This stance follows new details emerging around the Alaska Airlines door blowout incident, with the NTSB saying bolts were likely not installed.
The FAA’s Investigation
Comments such as these come as the Federal Aviation Administration thoroughly reviews Boeing’s manufacturing processes.
This investigation was launched in response to the Alaska Airlines 737-9 incident and to airline technicians’ further identification of loose bolts during subsequent inspections.
Ultimately, the investigation is expected to take six weeks and will focus on several plants where Boeing conducts work and also a focus on Spirit AeroSystems. Even once their audit is completed, the FAA says the likelihood that they will still have people inspecting the planemaker is high.
The FAA feels it must have additional layers of oversight into Boeing because this isn’t one incident but a string of continued quality problems surfacing.
Quality Control Problem
Meanwhile, the NTSB, investigating the circumstances of what took place aboard the Alaska Airlines 737-9 flight, says that a very visible quality control problem is impacting Boeing.
Interestingly, however, the NTSB says it will look at Boeing and the Federal Aviation Administration and their oversight into how Boeing can get a plane such as this delivered with safety-critical bolts missing.

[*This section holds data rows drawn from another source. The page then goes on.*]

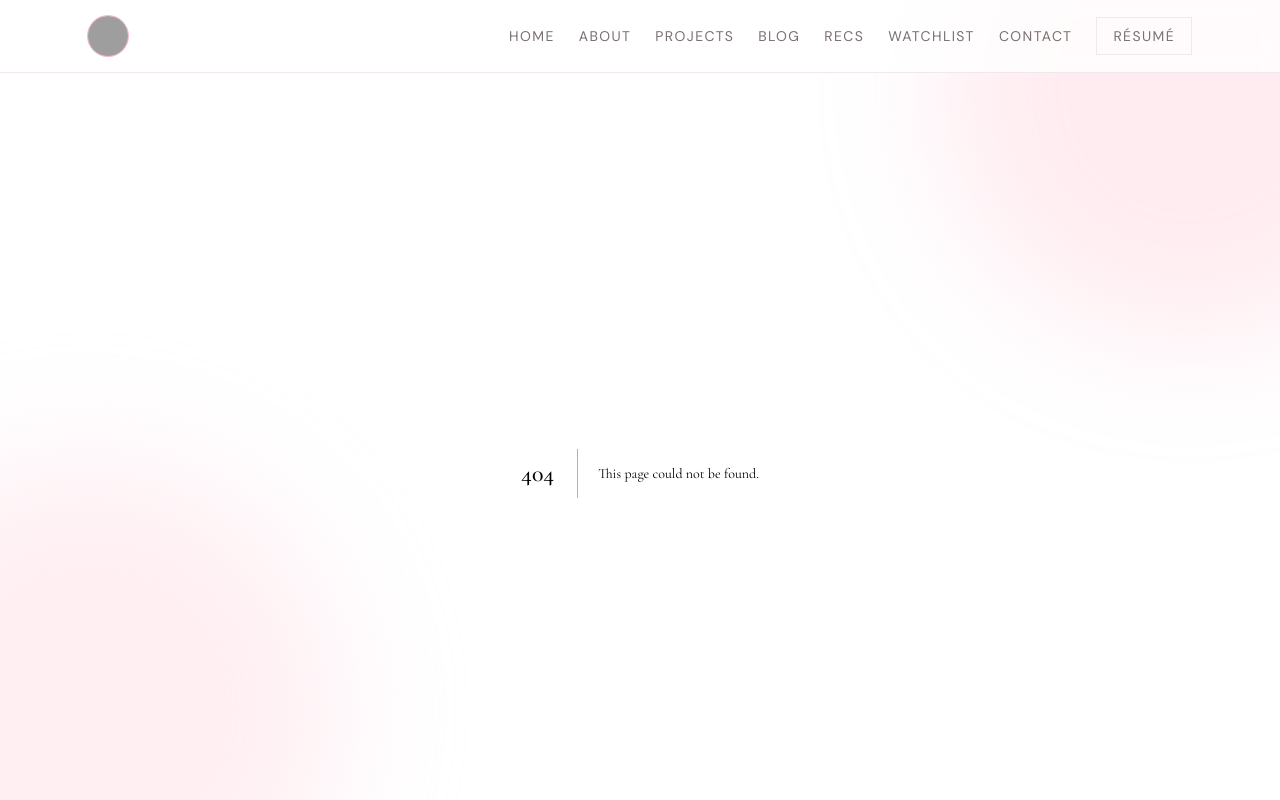
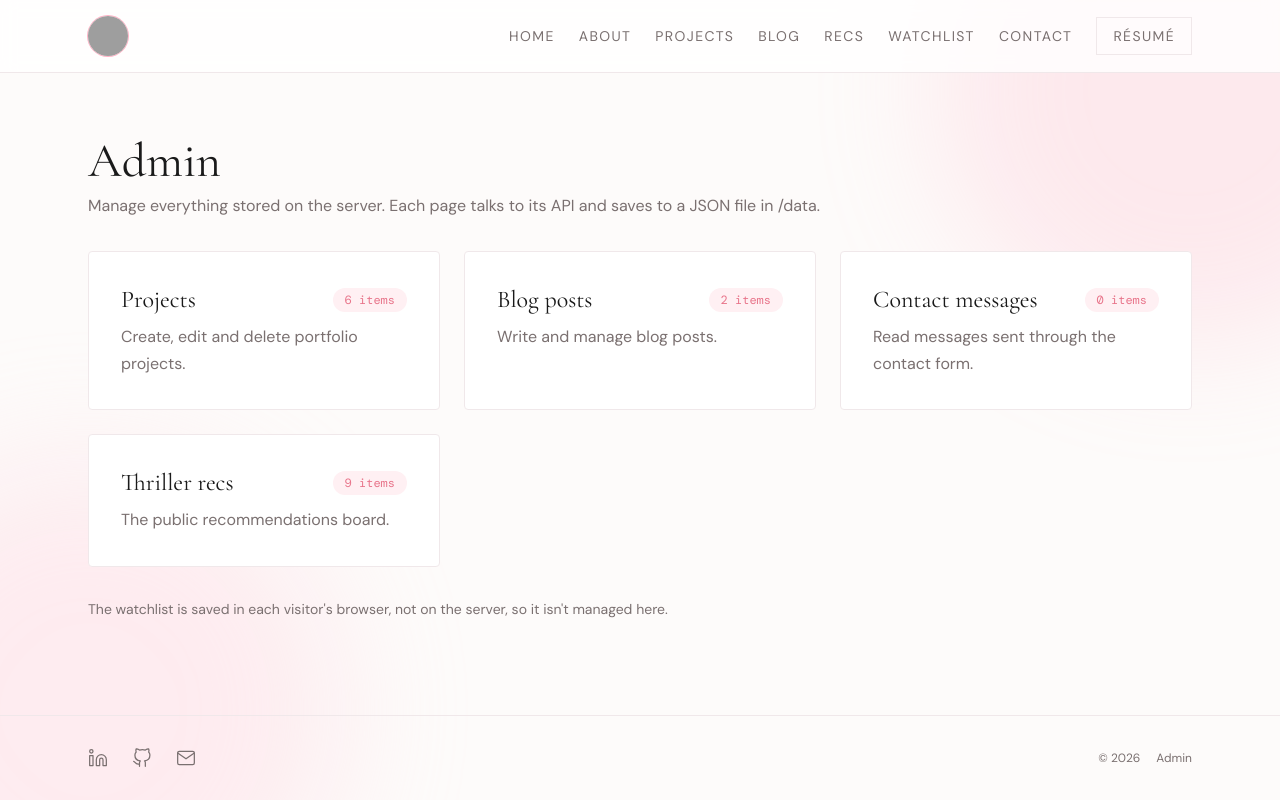
Before and after one commit to shreyagoel0501/isba2438-assignment-2, a Next.js app: page /admin in a window 1280 px wide. Before the commit this address had no page. Shown: the top 800 px of the page. Built offline with nearby package versions, Linux system fonts and the light colour scheme; grey boxes are pictures that could not be loaded; a web font is replaced by a local one.

Commit message:
Add admin home page, BlogCard component and admin navigation

```diff
--- a/app/admin/blogs/page.tsx
+++ b/app/admin/blogs/page.tsx
@@ -1,9 +1,15 @@
+import Link from "next/link";
 import BlogAdmin from "@/components/BlogAdmin";
 
 export default function ManageBlogs() {
   return (
     <main className="mx-auto w-full max-w-6xl px-6 py-16">
-      <h1 className="text-4xl sm:text-5xl">Manage blog posts</h1>
+      <nav className="font-mono text-xs uppercase tracking-widest text-muted">
+        <Link href="/admin" className="hover:text-blush-deep">
+          ← Admin
+        </Link>
+      </nav>
+      <h1 className="mt-4 text-4xl sm:text-5xl">Manage blog posts</h1>
       <p className="mt-2 text-muted">
         Posts are saved to data/blogs.json and served through the API.
       </p>
--- a/app/admin/contacts/page.tsx
+++ b/app/admin/contacts/page.tsx
@@ -1,9 +1,15 @@
+import Link from "next/link";
 import ContactAdmin from "@/components/ContactAdmin";
 
 export default function ManageContacts() {
   return (
     <main className="mx-auto w-full max-w-6xl px-6 py-16">
-      <h1 className="text-4xl sm:text-5xl">Contact messages</h1>
+      <nav className="font-mono text-xs uppercase tracking-widest text-muted">
+        <Link href="/admin" className="hover:text-blush-deep">
+          ← Admin
+        </Link>
+      </nav>
+      <h1 className="mt-4 text-4xl sm:text-5xl">Contact messages</h1>
       <p className="mt-2 text-muted">
         Messages are saved to data/contact-submissions.json and served through the API.
       </p>
--- /dev/null
+++ b/app/admin/page.tsx
@@ -0,0 +1,65 @@
+import { Suspense } from "react";
+import AdminLinkCard from "@/components/AdminLinkCard";
+import { readProjects } from "@/lib/projects";
+import { readBlogs } from "@/lib/blogs";
+import { readSubmissions } from "@/lib/contact-store";
+import { readRecommendations } from "@/lib/recommendations";
+
+export default function AdminHome() {
+  return (
+    <main className="mx-auto w-full max-w-6xl px-6 py-16">
+      <h1 className="text-4xl sm:text-5xl">Admin</h1>
+      <p className="mt-2 text-muted">
+        Manage everything stored on the server. Each page talks to its API and
+        saves to a JSON file in /data.
+      </p>
+      <Suspense
+        fallback={<p className="mt-8 text-muted">Loading counts...</p>}
+      >
+        <AdminLinks />
+      </Suspense>
+      <p className="mt-8 text-sm text-muted">
+        The watchlist is saved in each visitor&apos;s browser, not on the
+        server, so it isn&apos;t managed here.
+      </p>
+    </main>
+  );
+}
+
+async function AdminLinks() {
+  const [projects, blogs, submissions, recommendations] = await Promise.all([
+    readProjects(),
+    readBlogs(),
+    readSubmissions(),
+    readRecommendations(),
+  ]);
+
+  return (
+    <div className="mt-8 grid gap-6 sm:grid-cols-2 lg:grid-cols-3">
+      <AdminLinkCard
+        title="Projects"
+        description="Create, edit and delete portfolio projects."
+        href="/admin/projects"
+        count={projects.length}
+      />
+      <AdminLinkCard
+        title="Blog posts"
+        description="Write and manage blog posts."
+        href="/admin/blogs"
+        count={blogs.length}
+      />
+      <AdminLinkCard
+        title="Contact messages"
+        description="Read messages sent through the contact form."
+        href="/admin/contacts"
+        count={submissions.length}
+      />
+      <AdminLinkCard
+        title="Thriller recs"
+        description="The public recommendations board."
+        href="/recommendations"
+        count={recommendations.length}
+      />
+    </div>
+  );
+}
--- a/app/admin/projects/page.tsx
+++ b/app/admin/projects/page.tsx
@@ -1,9 +1,15 @@
+import Link from "next/link";
 import ProjectAdmin from "@/components/ProjectAdmin";
 
 export default function ManageProjects() {
   return (
     <main className="mx-auto w-full max-w-6xl px-6 py-16">
-      <h1 className="text-4xl sm:text-5xl">Manage projects</h1>
+      <nav className="font-mono text-xs uppercase tracking-widest text-muted">
+        <Link href="/admin" className="hover:text-blush-deep">
+          ← Admin
+        </Link>
+      </nav>
+      <h1 className="mt-4 text-4xl sm:text-5xl">Manage projects</h1>
       <p className="mt-2 text-muted">
         Projects are saved to data/projects.json and served through the API.
       </p>
--- /dev/null
+++ b/components/AdminLinkCard.tsx
@@ -0,0 +1,30 @@
+import Link from "next/link";
+
+export default function AdminLinkCard({
+  title,
+  description,
+  href,
+  count,
+}: {
+  title: string;
+  description: string;
+  href: string;
+  count?: number;
+}) {
+  return (
+    <Link
+      href={href}
+      className="block rounded-sm border border-border bg-card p-8 transition-all duration-200 hover:-translate-y-1 hover:border-blush"
+    >
+      <div className="flex items-center justify-between gap-4">
+        <h2 className="font-display text-2xl">{title}</h2>
+        {typeof count === "number" && (
+          <span className="rounded-full bg-blush-pale px-3 py-1 font-mono text-xs text-blush-deep">
+            {count} {count === 1 ? "item" : "items"}
+          </span>
+        )}
+      </div>
+      <p className="mt-2 text-muted">{description}</p>
+    </Link>
+  );
+}
--- /dev/null
+++ b/components/BlogCard.tsx
@@ -0,0 +1,26 @@
+import Link from "next/link";
+import type { BlogPost } from "@/lib/blogs";
+
+export default function BlogCard({ post }: { post: BlogPost }) {
+  const formattedDate = new Date(`${post.date}T00:00:00`).toLocaleDateString(
+    "en-US",
+    {
+      year: "numeric",
+      month: "long",
+      day: "numeric",
+    },
+  );
+
+  return (
+    <Link
+      href={`/blogs/${post.slug}`}
+      className="block rounded-sm border border-border bg-card p-8 transition-all duration-200 hover:-translate-y-1 hover:border-blush"
+    >
+      <p className="font-mono text-xs uppercase tracking-[0.3em] text-blush-deep">
+        {formattedDate}
+      </p>
+      <h2 className="mt-2 font-display text-2xl">{post.title}</h2>
+      <p className="mt-2 text-muted">{post.summary}</p>
+    </Link>
+  );
+}
--- a/components/BlogList.tsx
+++ b/components/BlogList.tsx
@@ -1,16 +1,8 @@
 "use client";
 
-import Link from "next/link";
 import { useEffect, useState } from "react";
 import type { BlogPost } from "@/lib/blogs";
-
-function formatDate(date: string) {
-  return new Date(`${date}T00:00:00`).toLocaleDateString("en-US", {
-    year: "numeric",
-    month: "long",
-    day: "numeric",
-  });
-}
+import BlogCard from "@/components/BlogCard";
 
 export default function BlogList() {
   const [posts, setPosts] = useState<BlogPost[] | null>(null);
@@ -50,17 +42,7 @@ export default function BlogList() {
   return (
     <div className="mt-8 grid gap-6 sm:grid-cols-2 lg:grid-cols-3">
       {posts.map((post) => (
-        <Link
-          key={post.slug}
-          href={`/blogs/${post.slug}`}
-          className="block rounded-sm border border-border bg-card p-8 transition-all duration-200 hover:-translate-y-1 hover:border-blush"
-        >
-          <p className="font-mono text-xs uppercase tracking-[0.3em] text-blush-deep">
-            {formatDate(post.date)}
-          </p>
-          <h2 className="mt-2 font-display text-2xl">{post.title}</h2>
-          <p className="mt-2 text-muted">{post.summary}</p>
-        </Link>
+        <BlogCard key={post.slug} post={post} />
       ))}
     </div>
   );
--- a/components/SiteFooter.tsx
+++ b/components/SiteFooter.tsx
@@ -1,3 +1,5 @@
+import Link from "next/link";
+
 export default function SiteFooter() {
   return (
     <footer className="border-t border-border">
@@ -38,7 +40,12 @@ export default function SiteFooter() {
             </svg>
           </a>
         </div>
-        <p className="text-xs text-muted">© 2026</p>
+        <p className="flex items-center gap-4 text-xs text-muted">
+          <span>© 2026</span>
+          <Link href="/admin" className="hover:text-blush-deep">
+            Admin
+          </Link>
+        </p>
       </div>
     </footer>
   );
```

Boeing’s work to change its culture and image will take time. Over the past four years, many have argued that they were slowly changing their ways; however, that’s seemingly come undone once more.